Supplied material >>
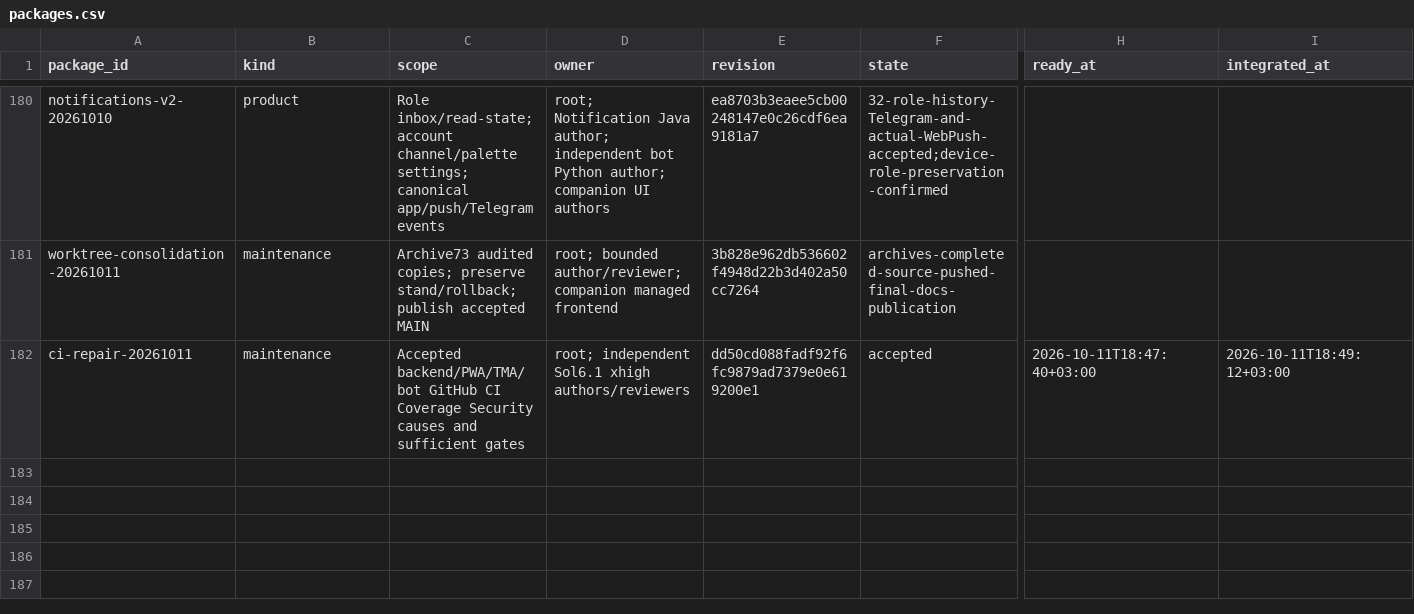
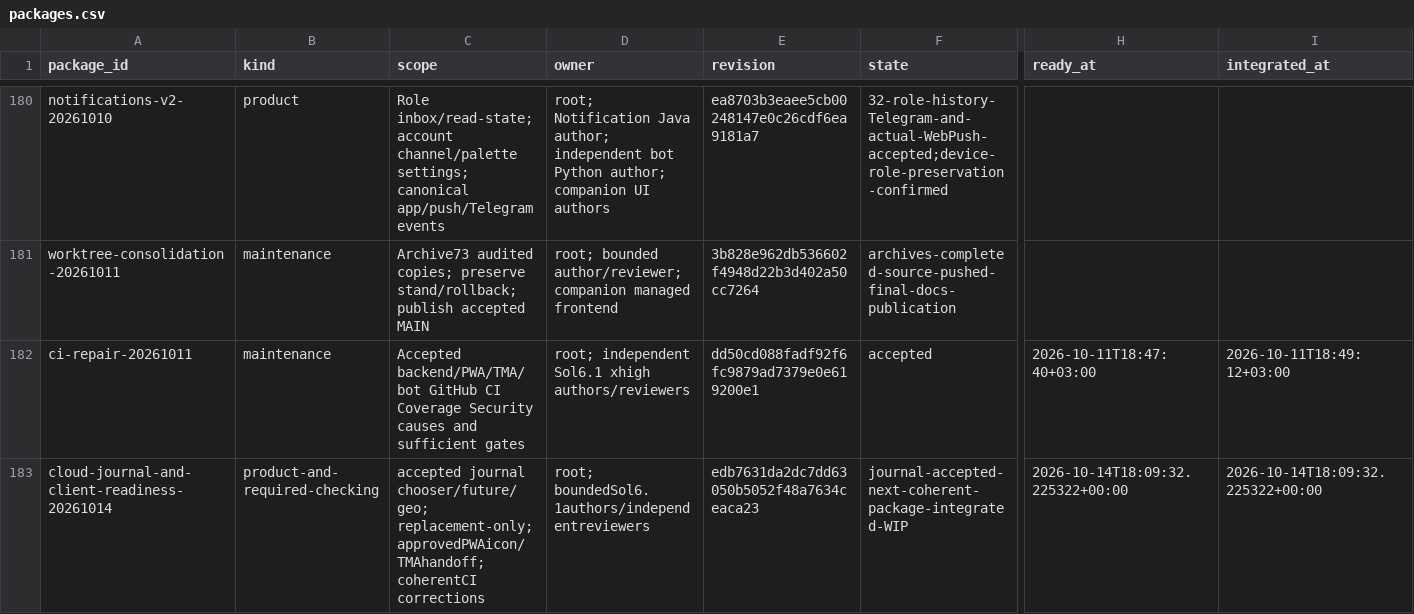
Before and after one commit to DITEKmax/rutcampustrack, a CSV file: .agent/orchestration-v2/metrics/packages.csv, drawn as a sheet; only a part is shown, gaps mark what is left out; rows hold the shown columns only; the diff names each change by its address in the sheet, - before the commit and + after, or states it on an @@ line.

```diff
--- a/.agent/orchestration-v2/metrics/packages.csv
+++ b/.agent/orchestration-v2/metrics/packages.csv
+row 183: cloud-journal-and-client-readiness-20261014 | product-and-required-checking | accepted journal chooser/future/geo; replacement-only; approvedPWAicon/TMAhandoff; coherentCI corrections | root; boundedSol6.1authors/independentreviewers | edb7631da2dc7dd63050b5052f48a7634ceaca23 | journal-accepted-next-coherent-package-integrated-WIP | 2026-10-14T18:09:32.225322+00:00 | 2026-10-14T18:09:32.225322+00:00
```
Also changed, not shown: docs/validation/cloud-20261011/scenarios.csv, docs/validation/cloud-20261011/verified-cases.csv, 39 other files.
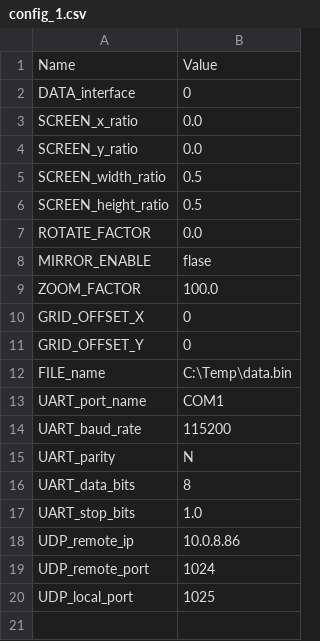
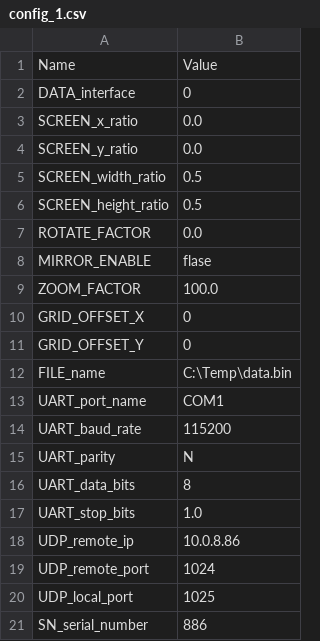
Before and after one commit to leesy24/PSDraw, a CSV file: data/config_1.csv, drawn as a sheet.

```diff
--- a/data/config_1.csv
+++ b/data/config_1.csv
@@ -20 +20,2 @@ UDP_remote_port,1024
 UDP_local_port,1025
+SN_serial_number,886
```
Also changed, not shown: data/config_2.csv, data/config_3.csv, 8 other files.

What you have to do >> What lines in the records contain the word "data"? Return each one.

Answer section >>
Before and after one commit to leesy24/PSDraw, a CSV file: data/config_1.csv, drawn as a sheet.
--- a/data/config_1.csv
+++ b/data/config_1.csv
Also changed, not shown: data/config_2.csv, data/config_3.csv, 8 other files.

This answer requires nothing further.